For many years I have made sure I am home with family and friends in Nepal for at least two weeks in the spring. This year, two days before I was flying back to New York, I took up a spontaneous offer to have breakfast with Mt. Everest—or Sagarmatha, as it is called in Nepali—the world’s highest peak, at (29,029 feet). Day 1: Gateway To Everest I had arrived at Kathmandu’s airport at 6:30 a.m. for my 30-minute flight at 7 a.m. to Lukla. But weather-related delays had us grounded all day, and when our Pilatus Porter aircraft finally landed at the Lukla Airport it was just past 4 a.m. Lukla is the “Gateway to Everest.” It is located at 2,650 meters above sea level (8,694 feet), and the landing strip was built in 1964 with the help of Sir Edmund Hillary, who, along with Tenzing Norgay Sherpa, was the first person to scale Everest in 1953. The small town is vibrant with Internet cafes, restaurants and bars, coffee shops, and bakeries. In a street corner, local children with chubby red cheeks played carom-board as trekkers walked by.
Our rest stop for the night was Yeti Mountain Home-Lukla, first of the chain of five Yeti Mountain Homes in the region. My host was the late Pasang Lhamu Sherpa’s family. Pasang was the first Nepali woman to climb Everest (1993) and tragically lost her life during the descent. A mountain, among other things, has been renamed after her and a stamp issued in her honor. It is her family that owns and operates Yeti Air, which flew us here, as well as the Yeti Mountain Homes and Thamserku Trekking. In the late afternoon, the hostess at Mera Lodge served us Alu-Roti, a traditional potato crepe eaten with butter and a freshly made green chili paste spread on it. Downstairs, locals played a game of pool by the bar. A short walk away was the Kemgon Monastery, whose bright colors on the exterior and intricate murals inside were gorgeous, to say the least. Back at our hotel, I updated my Facebook status and checked my E-mails before treating myself to a delicious traditional Nepali meal for dinner: white rice, black lentil soup, spinach with chopped garlic, seasonal vegetables, grilled tomato pickle, and tender marinated chicken in thick, spicy gravy with a ginger, garlic, onion, and tomato base. Outside, sparkling stars dotted the clear sky as the Gateway to Everest closed for the night. Day 2: Breakfast With Everest At 5:30 a.m., my requested wake-up call knocked on the door. The soft-spoken staff asked my preference for tea and soon reappeared with a thermos full of hot milk tea. I poured myself a cup and opened the curtains. The sky was shades of faint blue and gray, but the morning sun had already painted the silver mountaintops on the horizon in a warm orange glow, as colorful Buddhist prayer flags hoisted in the garden fluttered in the breeze. As I walked through the stone-cobbled streets and alleys, shops were being set up and mules being prepped for the day’s work. At 7 a.m., after picking up a take-away cup of freshly brewed Italian coffee at the Illy Café, we reached the airport, where a helicopter awaited. Three minutes of breathtaking sights later, we landed just outside the Yeti Mountain Home-Kongde in Sagarmatha National Park. Hiking to Kongde from Lukla would take about a week, a direct helicopter flight from Kathmandu about 50 minutes. I stepped out, and all around me were marvelously shaped rocks that reached for the skies thousands of years ago as the earth settled on its shape and form. Today they stood serenely, some with a coat of thick, white snow, others barren and rocky. I am told that the last winter has been terrible, with little or no snow, and that temperatures in the Himalayas have been gradually rising. Who knows how much longer some of these things will remain as they have for so long.

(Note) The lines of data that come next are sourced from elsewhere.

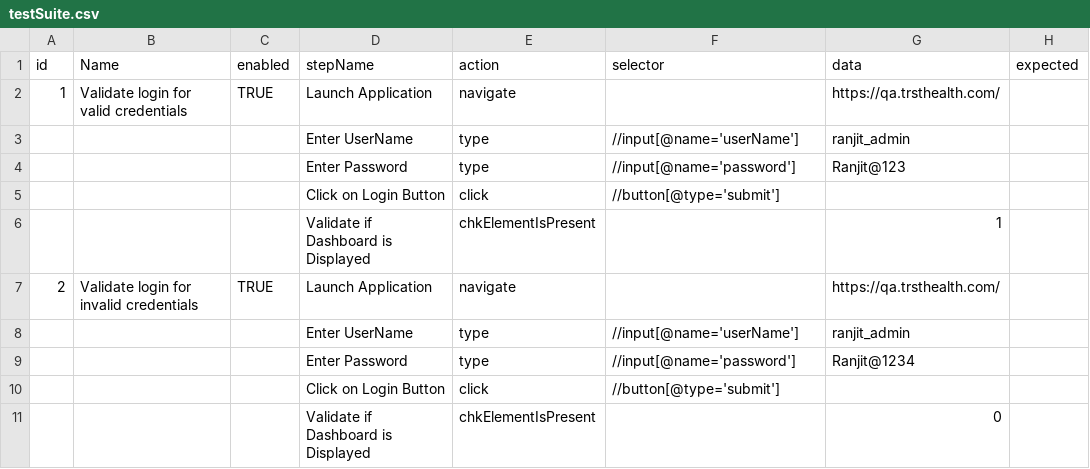
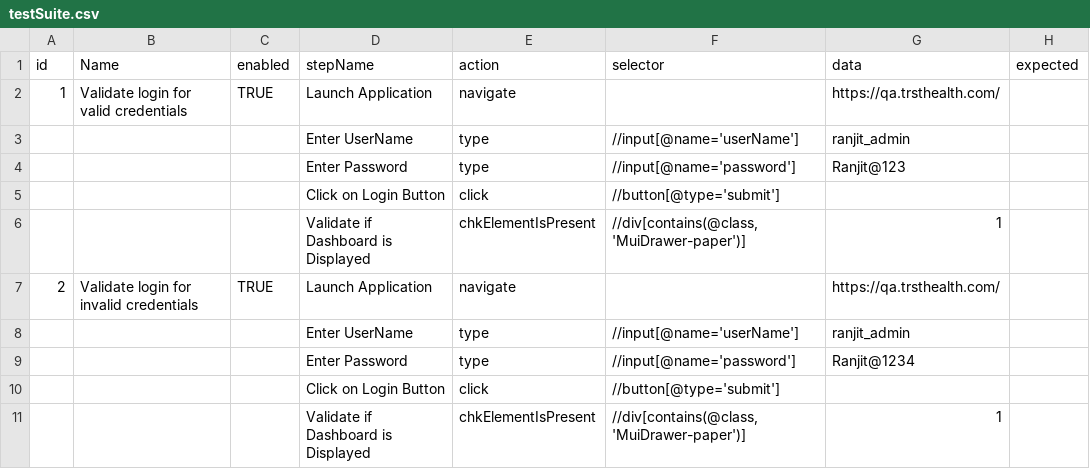
Before and after one commit to wanikirtesh/thinkitive_excelbased, a CSV file: testSuite.csv, drawn as a sheet.

```diff
--- a/testSuite.csv
+++ b/testSuite.csv
@@ -5,3 +5,3 @@ id,Name,enabled,stepName,action,selector,data,expected
 ,,,Click on Login Button,click,//button[@type='submit'], ,
-,,,Validate if Dashboard is Displayed,chkElementIsPresent,,1,
+,,,Validate if Dashboard is Displayed,chkElementIsPresent,"//div[contains(@class,'MuiDrawer-paper')]",1,
 2,Validate login for invalid credentials,TRUE,Launch Application,navigate,,https://qa.trsthealth.com/,
@@ -10,2 +10,2 @@ id,Name,enabled,stepName,action,selector,data,expected
 ,,,Click on Login Button,click,//button[@type='submit'], ,
-,,,Validate if Dashboard is Displayed,chkElementIsPresent,,0,
+,,,Validate if Dashboard is Displayed,chkElementIsPresent,"//div[contains(@class,'MuiDrawer-paper')]",1,
```
Also changed, not shown: 6 other files.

We made our way into the hotel for breakfast. All the Yeti Mountain Homes are a blend of traditional and contemporary styles, with local staff and solar-powered hot water. In 2008, Travel+Leisure magazine had noted Yeti Mountain Home-Kongde as one of the highest-altitude lodging in the world; it is located at 4,250 meters above sea level (13,943 feet). As I sipped tea, I looked out the sunroom’s wall-size window in awe: In the distance, high above the deep Kumbu valley and piercing through a layer of misty haze, the unmistakable dark pyramid tip of Mt. Everest. It was surreal and quite fabulous. And it was overwhelming. Twenty-four hours ago I was in Kathmandu. Forty-eight hours later I was going to be half-way to New York. But at that moment, in one of the most remote parts of the world, I was having breakfast with Mt. Everest and some of nature’s most stunning works around me. I was humbled, and I had fallen in love with Nepal all over again.